Wednesday's release of the WHO, UNICEF and the World Bank joint report on childhood vaccines highlighted gains in recent global vaccination campaigns and also found that nearly 24 million infants worldwide don't get the recommended first-year vaccination. The following news outlets examined the challenges associated with the expansion of global immunization campaigns to reach this population:
"The Global Immunization Vision and Strategy (GIVS), co-sponsored by WHO and UNICEF, estimates that by vaccinating 90 percent of the world's children against 14 illnesses for which there are vaccines (diphtheria, pertussis, tetanus, measles, polio, tuberculosis, hepatitis B, Hib disease, rubella, meningococcal disease, pneumococcal disease, rotavirus, and, where applicable, Japanese encephalitis and yellow fever), … two million child deaths could be prevented," Scientific American reports.
"[S]aving lives does not come cheaply," Scientific American writes, noting the increased per-child costs of immunizations," from "a few dollars on average" in the 1980s to today's cost of $18. "To meet the GIVS target, that figure would increase to $30, due to the sheer number of vaccines required and the complexity of newer formulas. Such per-child costs may not sound like much in today's expensive U.S. health care market, but for many developing countries, that is more than 10 percent of annual per capita income," the magazine writes. "Much of the tab is picked up by governments, although international aid organizations, such as UNICEF, are currently buying more than half of the vaccines that go to children."
"The substantial costs" of vaccination campaigns "can be recouped in the long run by savings on subsequent reduced medical treatment for the illnesses. The cost of vaccinating against smallpox across the globe between 1967 and 1977 cost about $100 million.
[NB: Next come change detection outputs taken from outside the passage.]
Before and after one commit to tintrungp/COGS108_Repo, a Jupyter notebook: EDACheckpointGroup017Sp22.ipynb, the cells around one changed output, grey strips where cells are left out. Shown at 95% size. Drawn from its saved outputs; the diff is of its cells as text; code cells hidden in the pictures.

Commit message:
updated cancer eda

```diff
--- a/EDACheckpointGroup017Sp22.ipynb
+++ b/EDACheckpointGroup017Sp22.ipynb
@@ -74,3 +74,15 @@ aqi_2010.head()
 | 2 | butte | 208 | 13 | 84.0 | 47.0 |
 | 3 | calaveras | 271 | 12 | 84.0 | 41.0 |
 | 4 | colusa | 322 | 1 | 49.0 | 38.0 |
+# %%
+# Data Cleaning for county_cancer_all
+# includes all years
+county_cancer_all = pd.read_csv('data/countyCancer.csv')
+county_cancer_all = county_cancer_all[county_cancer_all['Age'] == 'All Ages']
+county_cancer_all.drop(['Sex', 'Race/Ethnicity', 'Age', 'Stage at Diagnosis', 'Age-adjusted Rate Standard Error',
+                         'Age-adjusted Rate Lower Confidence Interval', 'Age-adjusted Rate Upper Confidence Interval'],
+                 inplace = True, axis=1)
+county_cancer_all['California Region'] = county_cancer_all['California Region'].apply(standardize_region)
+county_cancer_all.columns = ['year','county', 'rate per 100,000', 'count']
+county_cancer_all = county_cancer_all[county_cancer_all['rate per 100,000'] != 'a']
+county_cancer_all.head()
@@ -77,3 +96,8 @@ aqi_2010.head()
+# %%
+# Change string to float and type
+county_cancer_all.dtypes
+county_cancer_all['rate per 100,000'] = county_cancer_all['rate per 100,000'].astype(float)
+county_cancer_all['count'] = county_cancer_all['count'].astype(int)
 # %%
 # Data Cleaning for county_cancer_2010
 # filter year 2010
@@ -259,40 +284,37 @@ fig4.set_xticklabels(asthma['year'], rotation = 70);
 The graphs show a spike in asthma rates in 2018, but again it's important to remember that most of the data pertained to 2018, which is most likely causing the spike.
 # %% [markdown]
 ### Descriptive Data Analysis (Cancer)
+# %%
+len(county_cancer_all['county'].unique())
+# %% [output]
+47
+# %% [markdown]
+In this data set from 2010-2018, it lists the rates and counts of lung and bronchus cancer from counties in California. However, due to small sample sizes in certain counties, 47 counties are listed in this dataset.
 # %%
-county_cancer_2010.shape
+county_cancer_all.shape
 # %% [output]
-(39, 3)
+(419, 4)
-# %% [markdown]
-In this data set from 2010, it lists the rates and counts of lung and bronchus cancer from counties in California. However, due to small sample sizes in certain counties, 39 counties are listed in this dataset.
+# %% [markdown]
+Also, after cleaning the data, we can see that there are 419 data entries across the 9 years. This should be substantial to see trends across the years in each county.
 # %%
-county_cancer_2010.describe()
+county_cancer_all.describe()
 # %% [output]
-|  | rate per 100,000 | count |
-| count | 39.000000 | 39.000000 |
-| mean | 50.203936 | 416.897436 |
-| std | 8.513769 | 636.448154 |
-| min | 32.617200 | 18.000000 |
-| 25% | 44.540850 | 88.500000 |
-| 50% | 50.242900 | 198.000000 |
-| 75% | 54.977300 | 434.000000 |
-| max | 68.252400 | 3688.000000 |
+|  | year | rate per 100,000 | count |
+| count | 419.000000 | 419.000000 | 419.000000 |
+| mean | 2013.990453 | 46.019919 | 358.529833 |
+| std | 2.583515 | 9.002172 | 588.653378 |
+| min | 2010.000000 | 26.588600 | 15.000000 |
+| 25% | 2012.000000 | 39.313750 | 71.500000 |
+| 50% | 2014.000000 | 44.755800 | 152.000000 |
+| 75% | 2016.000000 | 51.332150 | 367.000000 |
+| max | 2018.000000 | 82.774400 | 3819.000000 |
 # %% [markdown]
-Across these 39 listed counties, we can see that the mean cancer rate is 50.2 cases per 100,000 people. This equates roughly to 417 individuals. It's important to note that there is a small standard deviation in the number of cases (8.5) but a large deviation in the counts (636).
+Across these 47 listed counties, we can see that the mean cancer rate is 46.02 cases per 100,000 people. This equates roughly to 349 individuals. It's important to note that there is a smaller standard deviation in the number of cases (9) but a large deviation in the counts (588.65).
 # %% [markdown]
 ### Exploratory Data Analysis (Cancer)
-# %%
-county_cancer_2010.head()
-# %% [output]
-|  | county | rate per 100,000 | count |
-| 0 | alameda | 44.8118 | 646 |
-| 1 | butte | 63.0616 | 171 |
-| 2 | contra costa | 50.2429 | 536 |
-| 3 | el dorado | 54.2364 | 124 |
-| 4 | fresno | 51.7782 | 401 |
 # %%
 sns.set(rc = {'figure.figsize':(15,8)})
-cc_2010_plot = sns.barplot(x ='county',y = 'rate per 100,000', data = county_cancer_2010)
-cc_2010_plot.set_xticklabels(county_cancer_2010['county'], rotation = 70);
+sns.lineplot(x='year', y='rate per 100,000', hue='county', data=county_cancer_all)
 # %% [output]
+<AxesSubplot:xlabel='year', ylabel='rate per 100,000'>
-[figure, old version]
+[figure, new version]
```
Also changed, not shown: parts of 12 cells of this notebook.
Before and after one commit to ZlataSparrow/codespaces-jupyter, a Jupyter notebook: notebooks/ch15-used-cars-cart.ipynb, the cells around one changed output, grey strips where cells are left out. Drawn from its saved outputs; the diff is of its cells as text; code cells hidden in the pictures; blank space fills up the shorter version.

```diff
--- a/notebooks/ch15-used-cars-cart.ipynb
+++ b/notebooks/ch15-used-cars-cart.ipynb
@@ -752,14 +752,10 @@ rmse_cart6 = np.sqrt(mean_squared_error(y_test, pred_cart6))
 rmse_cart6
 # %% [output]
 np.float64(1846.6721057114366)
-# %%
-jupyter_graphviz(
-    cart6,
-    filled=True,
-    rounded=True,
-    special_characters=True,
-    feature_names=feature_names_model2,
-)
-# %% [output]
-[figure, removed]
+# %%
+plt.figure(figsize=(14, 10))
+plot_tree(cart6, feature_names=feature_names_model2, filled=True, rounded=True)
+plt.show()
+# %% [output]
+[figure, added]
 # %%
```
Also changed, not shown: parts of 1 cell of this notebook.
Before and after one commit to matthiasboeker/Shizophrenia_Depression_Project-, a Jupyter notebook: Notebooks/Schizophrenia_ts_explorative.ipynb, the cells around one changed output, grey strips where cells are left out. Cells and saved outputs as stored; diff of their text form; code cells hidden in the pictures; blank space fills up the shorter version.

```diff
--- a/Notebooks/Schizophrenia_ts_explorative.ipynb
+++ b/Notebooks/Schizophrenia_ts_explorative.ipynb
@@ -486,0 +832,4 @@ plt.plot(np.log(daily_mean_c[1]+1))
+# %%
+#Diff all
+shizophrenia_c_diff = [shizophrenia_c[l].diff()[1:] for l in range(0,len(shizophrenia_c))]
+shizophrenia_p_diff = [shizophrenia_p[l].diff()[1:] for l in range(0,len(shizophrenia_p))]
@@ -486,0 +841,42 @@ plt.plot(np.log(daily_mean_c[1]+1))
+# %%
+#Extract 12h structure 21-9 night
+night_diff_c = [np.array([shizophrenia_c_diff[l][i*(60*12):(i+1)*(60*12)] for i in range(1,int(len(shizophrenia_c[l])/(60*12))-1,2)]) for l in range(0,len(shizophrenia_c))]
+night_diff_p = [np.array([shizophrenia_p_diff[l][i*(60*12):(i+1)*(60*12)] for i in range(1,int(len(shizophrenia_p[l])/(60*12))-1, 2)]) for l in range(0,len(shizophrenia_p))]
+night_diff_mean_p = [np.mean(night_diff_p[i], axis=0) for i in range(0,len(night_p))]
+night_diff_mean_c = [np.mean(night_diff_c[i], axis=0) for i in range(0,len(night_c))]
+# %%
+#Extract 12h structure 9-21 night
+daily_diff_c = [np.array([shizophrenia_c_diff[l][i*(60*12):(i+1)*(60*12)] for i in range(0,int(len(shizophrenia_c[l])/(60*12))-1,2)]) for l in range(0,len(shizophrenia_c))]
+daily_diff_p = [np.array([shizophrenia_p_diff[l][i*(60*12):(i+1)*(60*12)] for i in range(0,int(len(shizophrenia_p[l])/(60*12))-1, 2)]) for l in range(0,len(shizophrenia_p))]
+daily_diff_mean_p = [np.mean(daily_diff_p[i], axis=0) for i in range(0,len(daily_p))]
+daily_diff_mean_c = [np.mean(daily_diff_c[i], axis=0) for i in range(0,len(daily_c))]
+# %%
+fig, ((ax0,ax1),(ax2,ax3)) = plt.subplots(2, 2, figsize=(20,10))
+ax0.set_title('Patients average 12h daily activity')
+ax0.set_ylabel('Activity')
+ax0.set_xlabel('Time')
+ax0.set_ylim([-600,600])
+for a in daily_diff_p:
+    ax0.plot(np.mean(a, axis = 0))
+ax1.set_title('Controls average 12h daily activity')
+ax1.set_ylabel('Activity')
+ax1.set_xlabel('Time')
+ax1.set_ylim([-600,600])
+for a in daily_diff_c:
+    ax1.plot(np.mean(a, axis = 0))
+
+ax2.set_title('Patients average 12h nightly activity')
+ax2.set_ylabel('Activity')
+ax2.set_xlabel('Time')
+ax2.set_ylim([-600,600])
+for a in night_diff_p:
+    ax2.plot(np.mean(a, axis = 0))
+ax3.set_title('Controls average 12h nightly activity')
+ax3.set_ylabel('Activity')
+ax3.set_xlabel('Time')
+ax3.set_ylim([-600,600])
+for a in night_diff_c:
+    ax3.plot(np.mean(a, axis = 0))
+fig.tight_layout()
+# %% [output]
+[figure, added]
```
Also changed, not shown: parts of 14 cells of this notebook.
The eradication of the disease, however, has saved an estimated $1.3 billion a year since then, according to the report."
The article includes information on other vaccine-related issues, including how the growth of the vaccine industry had previously led to more competition, driving vaccine prices down (Harmon, 10/21).
In related news, Inter Press Service examines how efforts that previously helped drive down costs of vaccines for developing countries have since "evaporated," as documented in the joint report. "Manufacturers used to sell their drugs at a lower price to developing countries because they could get a higher price from industrialised countries but industrialised and developing countries no longer use the same vaccines; manufacturers no longer maintain excess production capacity; and competition among suppliers has decreased," the news service writes.
Efforts to expand vaccination campaigns will face the challenge of an existing "10-billion-dollar gap … between the costs of immunisation in 72 of the world's poorest countries - 35 billion dollars - and the estimated funding flow to support immunisation - 25 billion dollars," IPS writes. "Efforts to expand immunisation will also meet challenges in bringing vaccines to 35 lower-middle incomes countries - containing a population of nearly two billion people - which are not eligible for GAVI funding but where immunisation costs could cost tens of billions of dollars" (Clifton, 10/21).